Keep the images out while you set down the data exactly.
● ● ● ●
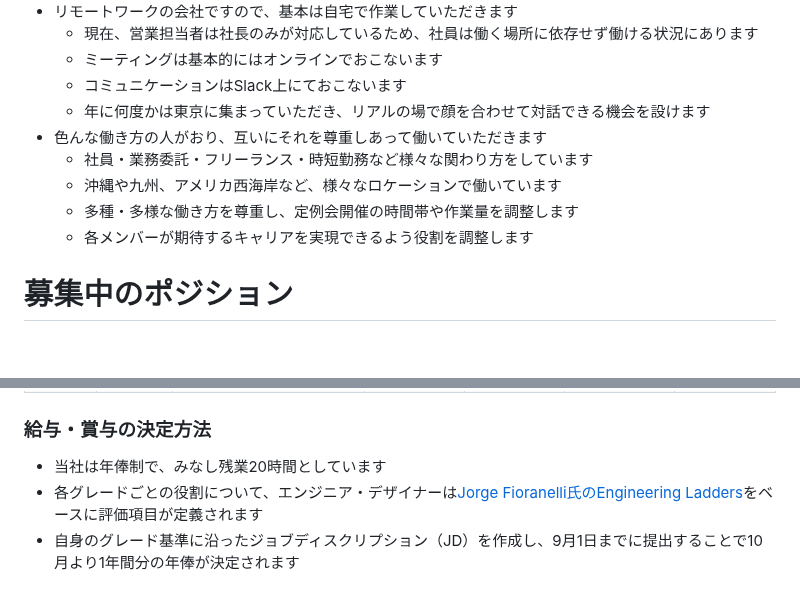
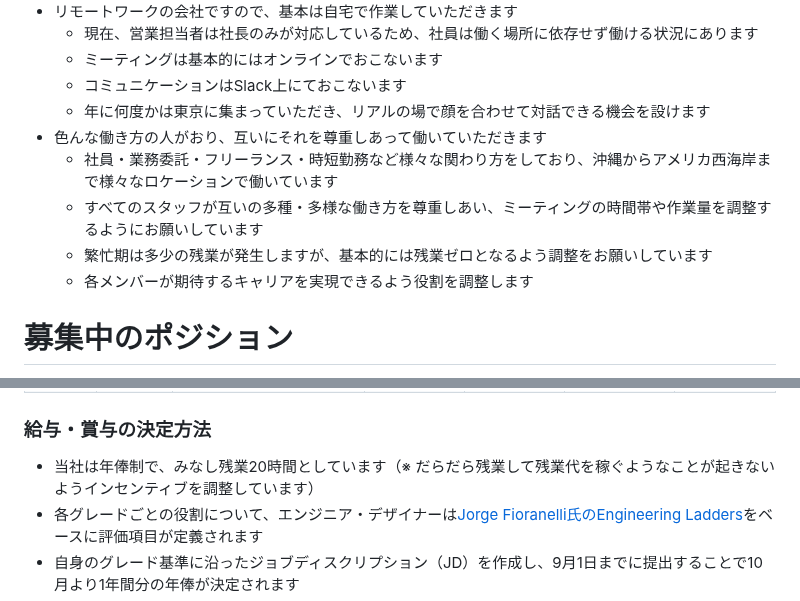
Before and after one commit to bootstrap-inc-jp/corporate-website, a Markdown page: hiring.md, 2 parts joined by grey strips. GitHub-like rendering; blank space fills up the shorter version.

```diff
--- a/hiring.md
+++ b/hiring.md
@@ -42,9 +42,9 @@
   - コミュニケーションはSlack上にておこないます
   - 年に何度かは東京に集まっていただき、リアルの場で顔を合わせて対話できる機会を設けます
 - 色んな働き方の人がおり、互いにそれを尊重しあって働いていただきます
-  - 社員・業務委託・フリーランス・時短勤務など様々な関わり方をしています
-  - 沖縄や九州、アメリカ西海岸など、様々なロケーションで働いています
-  - 多種・多様な働き方を尊重し、定例会開催の時間帯や作業量を調整します
+  - 社員・業務委託・フリーランス・時短勤務など様々な関わり方をしており、沖縄からアメリカ西海岸まで様々なロケーションで働いています
+  - すべてのスタッフが互いの多種・多様な働き方を尊重しあい、ミーティングの時間帯や作業量を調整するようにお願いしています
+  - 繁忙期は多少の残業が発生しますが、基本的には残業ゼロとなるよう調整をお願いしています
   - 各メンバーが期待するキャリアを実現できるよう役割を調整します
 
 # 募集中のポジション
@@ -107,7 +107,7 @@
 |G6 |1,100万円〜|責任者 / 執行役員:<br>中期における事業・投資の計画立案と実行ができる|VP|VP|VP|GM|
 
 ### 給与・賞与の決定方法
-- 当社は年俸制で、みなし残業20時間としています
+- 当社は年俸制で、みなし残業20時間としています（※ だらだら残業して残業代を稼ぐようなことが起きないようインセンティブを調整しています）
 - 各グレードごとの役割について、エンジニア・デザイナーは[Jorge Fioranelli氏のEngineering Ladders](https://github.com/jorgef/engineeringladders)をベースに評価項目が定義されます
 - 自身のグレード基準に沿ったジョブディスクリプション（JD）を作成し、9月1日までに提出することで10月より1年間分の年俸が決定されます
 - 確定した年俸から、12分割した金額を毎月25日に給与として支払います
```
● ● ● ●
## WRITTEN ANSWER
Before and after one commit to bootstrap-inc-jp/corporate-website, a Markdown page: hiring.md, 2 parts joined by grey strips. GitHub-like rendering; blank space fills up the shorter version.

```diff
--- a/hiring.md
+++ b/hiring.md
@@ -42,9 +42,9 @@
   - コミュニケーションはSlack上にておこないます
   - 年に何度かは東京に集まっていただき、リアルの場で顔を合わせて対話できる機会を設けます
 - 色んな働き方の人がおり、互いにそれを尊重しあって働いていただきます
-  - 社員・業務委託・フリーランス・時短勤務など様々な関わり方をしています
-  - 沖縄や九州、アメリカ西海岸など、様々なロケーションで働いています
-  - 多種・多様な働き方を尊重し、定例会開催の時間帯や作業量を調整します
+  - 社員・業務委託・フリーランス・時短勤務など様々な関わり方をしており、沖縄からアメリカ西海岸まで様々なロケーションで働いています
+  - すべてのスタッフが互いの多種・多様な働き方を尊重しあい、ミーティングの時間帯や作業量を調整するようにお願いしています
+  - 繁忙期は多少の残業が発生しますが、基本的には残業ゼロとなるよう調整をお願いしています
   - 各メンバーが期待するキャリアを実現できるよう役割を調整します
 
 # 募集中のポジション
@@ -107,7 +107,7 @@
 |G6 |1,100万円〜|責任者 / 執行役員:<br>中期における事業・投資の計画立案と実行ができる|VP|VP|VP|GM|
 
 ### 給与・賞与の決定方法
-- 当社は年俸制で、みなし残業20時間としています
+- 当社は年俸制で、みなし残業20時間としています（※ だらだら残業して残業代を稼ぐようなことが起きないようインセンティブを調整しています）
 - 各グレードごとの役割について、エンジニア・デザイナーは[Jorge Fioranelli氏のEngineering Ladders](https://github.com/jorgef/engineeringladders)をベースに評価項目が定義されます
 - 自身のグレード基準に沿ったジョブディスクリプション（JD）を作成し、9月1日までに提出することで10月より1年間分の年俸が決定されます
 - 確定した年俸から、12分割した金額を毎月25日に給与として支払います
```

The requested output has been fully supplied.